Street photography is an attitude, a mindset, a way of seeing the world. Yet more practically, as a street photographer, I am also out in the world, shooting in the streets, on a daily basis.
Street photography is a matter of form and of content. Of curiosity and emotion. And of artistic daring, where the greatest challenge is within yourself. We are also talking about a genre in constant evolution, one which reflects the ceaseless changes of our society.
I am of two minds: I think street photography is both the most difficult and the easiest genre of photography. The easiest because you just need a camera and a good pair of shoes. The most difficult, because to really understand the genre, you need to simultaneously get familiar with aesthetics, motivation and agile, lateral thinking.

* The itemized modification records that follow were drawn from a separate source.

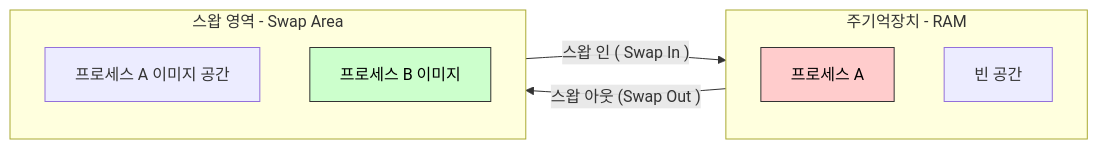
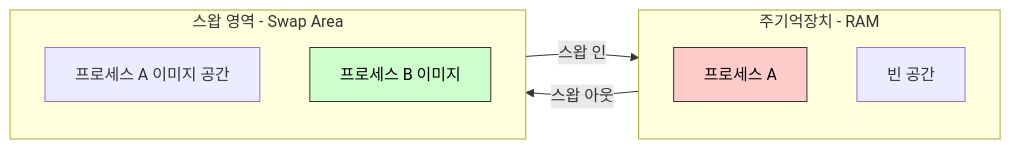
Before and after one commit to hyoguoo/hyoguoo.github.io: the diagram in src/content/docs/docs/operating-system/continuous-memory-allocation.md, drawn with Mermaid. The commit also changed other lines of this file and 29 other files, not shown here.

````diff
--- a/src/content/docs/docs/operating-system/continuous-memory-allocation.md
+++ b/src/content/docs/docs/operating-system/continuous-memory-allocation.md
@@ -22,20 +22,19 @@
 ```mermaid
 flowchart LR
     subgraph Memory [주기억장치 - RAM]
         direction TB
         Mem_A[프로세스 A]
         Mem_Space[빈 공간]
     end
 
     subgraph Disk [스왑 영역 - Swap Area]
         direction TB
         Disk_A_Image[프로세스 A 이미지 공간]
         Disk_B[프로세스 B 이미지]
     end
 
-    Mem_A -- 스왑 아웃 (Swap Out ) --> Disk_A_Image
-Disk_B -- 스왑 인 ( Swap In ) --> Mem_Space
-
-style Mem_A fill: #ffcccc, stroke: #333, color: #000
-style Disk_B fill: #ccffcc, stroke: #333, color: #000
+    Mem_A -- 스왑 아웃 --> Disk_A_Image
+    Disk_B -- 스왑 인 --> Mem_Space
+    style Mem_A fill: #ffcccc,stroke: #333,color: #000
+    style Disk_B fill: #ccffcc,stroke: #333,color: #000
 ```
````
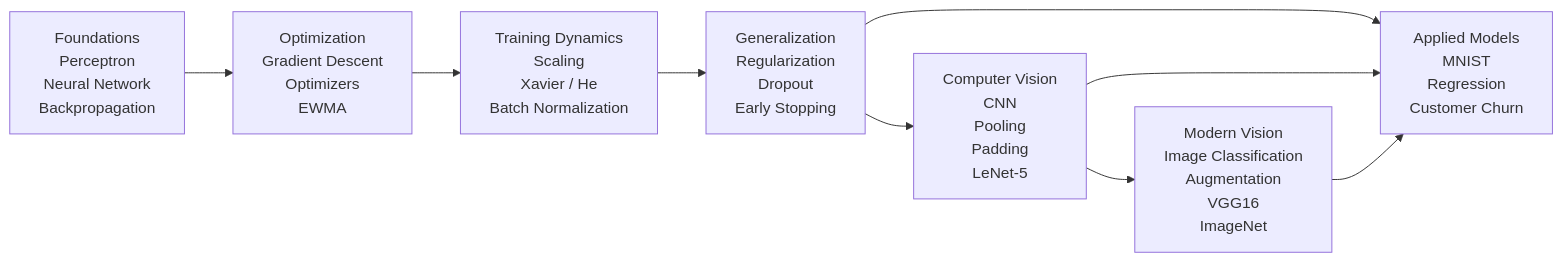
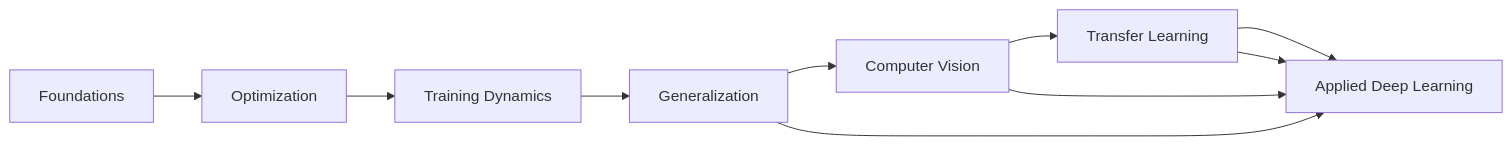
One commit to RITESH2127/Deep-learning-notebooks-and-datasets changed the first of 3 diagrams in README.md. Above: the diagram before and after it, drawn with Mermaid. The commit also changed other lines of this file, not shown here.

Commit message:
docs: upgrade README for learning, reproducibility, and engineering

````diff
--- a/README.md
+++ b/README.md
@@ -79,15 +79,15 @@
-~~~mermaid
+```mermaid
 flowchart LR
- A[" Foundations<br/>Perceptron<br/>Neural Network<br/>Backpropagation"]
- B[" Optimization<br/>Gradient Descent<br/>Optimizers<br/>EWMA"]
- C[" Training Dynamics<br/>Scaling<br/>Xavier / He<br/>Batch Normalization"]
- D[" Generalization<br/>Regularization<br/>Dropout<br/>Early Stopping"]
- E[" Computer Vision<br/>CNN<br/>Pooling<br/>Padding<br/>LeNet-5"]
- F[" Modern Vision<br/>Image Classification<br/>Augmentation<br/>VGG16<br/>ImageNet"]
- G[" Applied Models<br/>MNIST<br/>Regression<br/>Customer Churn"]
+    A["Foundations"]
+    B["Optimization"]
+    C["Training Dynamics"]
+    D["Generalization"]
+    E["Computer Vision"]
+    F["Transfer Learning"]
+    G["Applied Deep Learning"]
 
- A --> B --> C --> D --> E --> F
- D --> G
- E --> G
- F --> G
-~~~
+    A --> B --> C --> D --> E --> F --> G
+    D --> G
+    E --> G
+    F --> G
+```
````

And, besides that, you have to try to make a good picture!
I think today the concept of the “decisive moment” is not that relevant. When it comes to street photography, I prefer to think about “energy.” For me, street photography needs to express that particular tension we can see in cities, all over the world.
Now, street photography is much more than taking pictures in a public place. To be a good street photographer, you need to be the street. Quoting Bruce Gilden, “If you can smell the street by looking at the photo, it’s a street photograph.” That is exactly what we are talking about. If you are not really connected with the street itself, you will not be able to make good pictures.
Still, there are no boundaries for street photography. Whoever wants to put limits on it is perhaps of an academic inclination. But street photography is the least academic genre of photography. Again, it draws its being from the world, not from anywhere else.
In the history of the genre, Joel Meyerowitz, Lee Friedlander and Garry Winogrand are for street photographers what Black Sabbath, Deep Purple and Led Zeppelin are for metal heads: you might prefer others; but you can’t think to ignore them.
Composition? Content? Vision? Aesthetics? If you want really stand out with street photography, the most important thing is called—ideas. New ideas lead to new photographs. Something you can’t see everyday. Something plucky, different, out of the ordinary. Otherwise you will be always an ordinary photographer. Thus, I prefer those street photographers who are outside of the mainstream, always trying to leave the common places behind. The people who reach out of their comfort zone and pursue their own thing doggedly.
As a street photographer, I use film and digital, without prejudice or snobbery. But I certainly strive to use manual settings whenever possible. And I always prefer light, compact cameras that allow me to do this. Call me “old school,” but you’ll find me using zone focus and an optical viewfinder to get my results.
I love anything about street photography. I love to go out and shoot. I love that adrenaline running in my veins anytime I am ready to take a picture. I love to meet other street photographers, sharing ideas and points of view with them.